• **Source material**:
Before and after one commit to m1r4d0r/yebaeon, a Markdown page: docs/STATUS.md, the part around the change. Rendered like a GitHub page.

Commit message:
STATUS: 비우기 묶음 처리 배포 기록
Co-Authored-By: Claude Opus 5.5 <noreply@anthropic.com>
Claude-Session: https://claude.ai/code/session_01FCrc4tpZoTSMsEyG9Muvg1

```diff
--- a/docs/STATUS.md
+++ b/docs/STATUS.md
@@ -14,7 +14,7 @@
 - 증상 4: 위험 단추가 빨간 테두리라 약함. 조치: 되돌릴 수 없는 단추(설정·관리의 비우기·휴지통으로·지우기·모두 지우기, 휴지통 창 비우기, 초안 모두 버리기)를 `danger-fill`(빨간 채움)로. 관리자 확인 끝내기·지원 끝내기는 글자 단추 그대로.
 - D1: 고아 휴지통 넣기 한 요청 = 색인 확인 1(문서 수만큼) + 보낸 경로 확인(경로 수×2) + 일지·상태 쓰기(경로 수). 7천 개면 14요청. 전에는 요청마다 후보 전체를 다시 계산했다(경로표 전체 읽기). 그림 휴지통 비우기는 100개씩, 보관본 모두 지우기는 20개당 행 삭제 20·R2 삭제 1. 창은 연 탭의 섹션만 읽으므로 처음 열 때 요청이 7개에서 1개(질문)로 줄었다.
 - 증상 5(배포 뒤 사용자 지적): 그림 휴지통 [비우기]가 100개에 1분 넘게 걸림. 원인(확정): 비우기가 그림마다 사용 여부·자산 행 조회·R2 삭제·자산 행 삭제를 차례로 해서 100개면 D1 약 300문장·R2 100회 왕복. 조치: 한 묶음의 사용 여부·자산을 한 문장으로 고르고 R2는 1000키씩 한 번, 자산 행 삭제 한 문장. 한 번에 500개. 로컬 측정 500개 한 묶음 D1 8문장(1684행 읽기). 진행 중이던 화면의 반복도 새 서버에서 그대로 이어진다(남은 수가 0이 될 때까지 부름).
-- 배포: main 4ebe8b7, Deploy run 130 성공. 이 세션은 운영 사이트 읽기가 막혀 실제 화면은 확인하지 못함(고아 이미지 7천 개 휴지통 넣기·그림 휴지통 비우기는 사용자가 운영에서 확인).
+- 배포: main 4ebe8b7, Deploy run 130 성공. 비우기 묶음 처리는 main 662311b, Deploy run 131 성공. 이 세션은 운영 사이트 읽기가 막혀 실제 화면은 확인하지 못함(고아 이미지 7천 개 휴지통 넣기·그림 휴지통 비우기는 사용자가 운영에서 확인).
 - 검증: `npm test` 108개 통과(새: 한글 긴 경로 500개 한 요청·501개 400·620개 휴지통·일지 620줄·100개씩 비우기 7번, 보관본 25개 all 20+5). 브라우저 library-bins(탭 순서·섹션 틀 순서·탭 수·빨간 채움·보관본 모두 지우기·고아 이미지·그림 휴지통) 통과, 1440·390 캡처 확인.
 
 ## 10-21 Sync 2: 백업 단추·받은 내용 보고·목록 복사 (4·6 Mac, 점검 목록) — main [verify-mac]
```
---
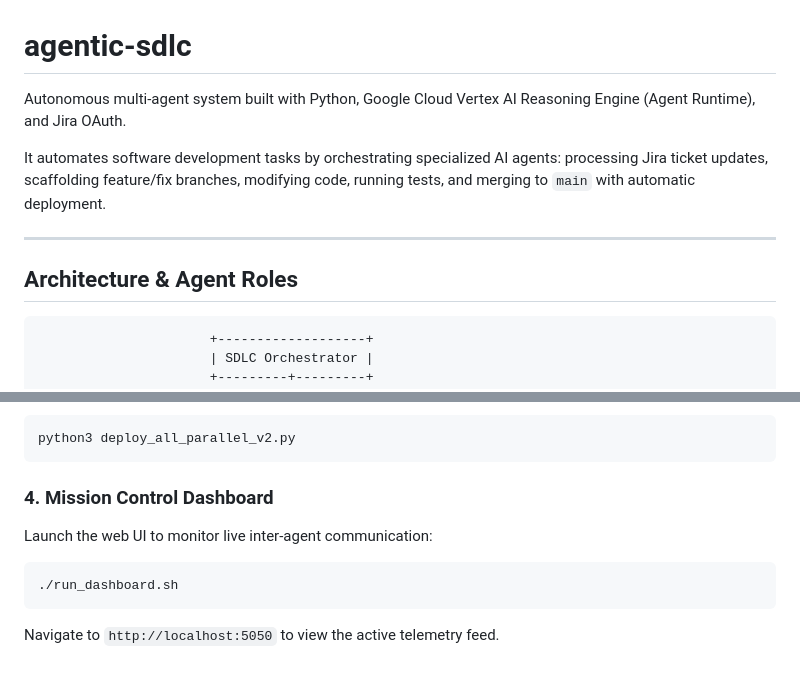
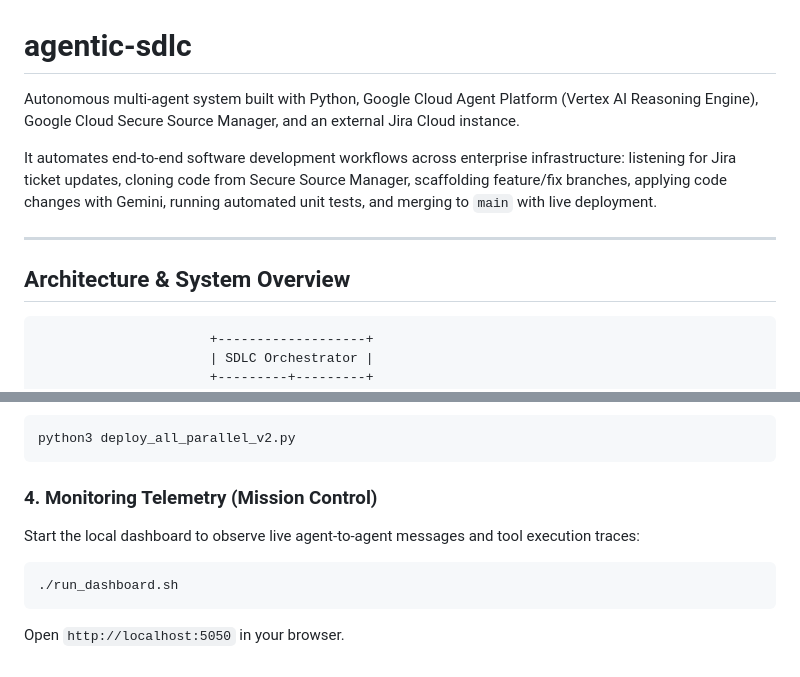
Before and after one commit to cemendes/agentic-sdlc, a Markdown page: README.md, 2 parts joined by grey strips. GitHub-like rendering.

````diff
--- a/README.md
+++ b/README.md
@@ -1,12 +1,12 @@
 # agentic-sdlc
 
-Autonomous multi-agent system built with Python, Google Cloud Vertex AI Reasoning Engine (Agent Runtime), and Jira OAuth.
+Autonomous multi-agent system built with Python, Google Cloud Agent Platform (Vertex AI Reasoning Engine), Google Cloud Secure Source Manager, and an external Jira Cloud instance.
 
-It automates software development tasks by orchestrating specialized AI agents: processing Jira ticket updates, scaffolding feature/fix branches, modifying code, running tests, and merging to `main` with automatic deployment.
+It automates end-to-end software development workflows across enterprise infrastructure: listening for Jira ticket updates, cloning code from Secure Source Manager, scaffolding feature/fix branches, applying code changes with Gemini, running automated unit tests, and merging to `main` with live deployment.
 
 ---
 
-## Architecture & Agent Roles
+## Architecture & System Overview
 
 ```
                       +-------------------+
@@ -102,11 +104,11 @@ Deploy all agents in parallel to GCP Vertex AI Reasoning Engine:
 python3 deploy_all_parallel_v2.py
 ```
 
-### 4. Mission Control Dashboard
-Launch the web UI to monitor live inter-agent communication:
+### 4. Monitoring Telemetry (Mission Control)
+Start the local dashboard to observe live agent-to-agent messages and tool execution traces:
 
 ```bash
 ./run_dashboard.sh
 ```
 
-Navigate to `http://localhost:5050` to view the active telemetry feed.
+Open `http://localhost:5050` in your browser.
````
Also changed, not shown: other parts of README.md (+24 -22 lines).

• **Exercise**:
Using the entries above, copy out all lines that contain the string "main".

• **Written response**:
-- 배포: main 4ebe8b7, Deploy run 130 성공. 이 세션은 운영 사이트 읽기가 막혀 실제 화면은 확인하지 못함(고아 이미지 7천 개 휴지통 넣기·그림 휴지통 비우기는 사용자가 운영에서 확인).
+- 배포: main 4ebe8b7, Deploy run 130 성공. 비우기 묶음 처리는 main 662311b, Deploy run 131 성공. 이 세션은 운영 사이트 읽기가 막혀 실제 화면은 확인하지 못함(고아 이미지 7천 개 휴지통 넣기·그림 휴지통 비우기는 사용자가 운영에서 확인).
 ## 10-21 Sync 2: 백업 단추·받은 내용 보고·목록 복사 (4·6 Mac, 점검 목록) — main [verify-mac]
-It automates software development tasks by orchestrating specialized AI agents: processing Jira ticket updates, scaffolding feature/fix branches, modifying code, running tests, and merging to `main` with automatic deployment.
+It automates end-to-end software development workflows across enterprise infrastructure: listening for Jira ticket updates, cloning code from Secure Source Manager, scaffolding feature/fix branches, applying code changes with Gemini, running automated unit tests, and merging to `main` with live deployment.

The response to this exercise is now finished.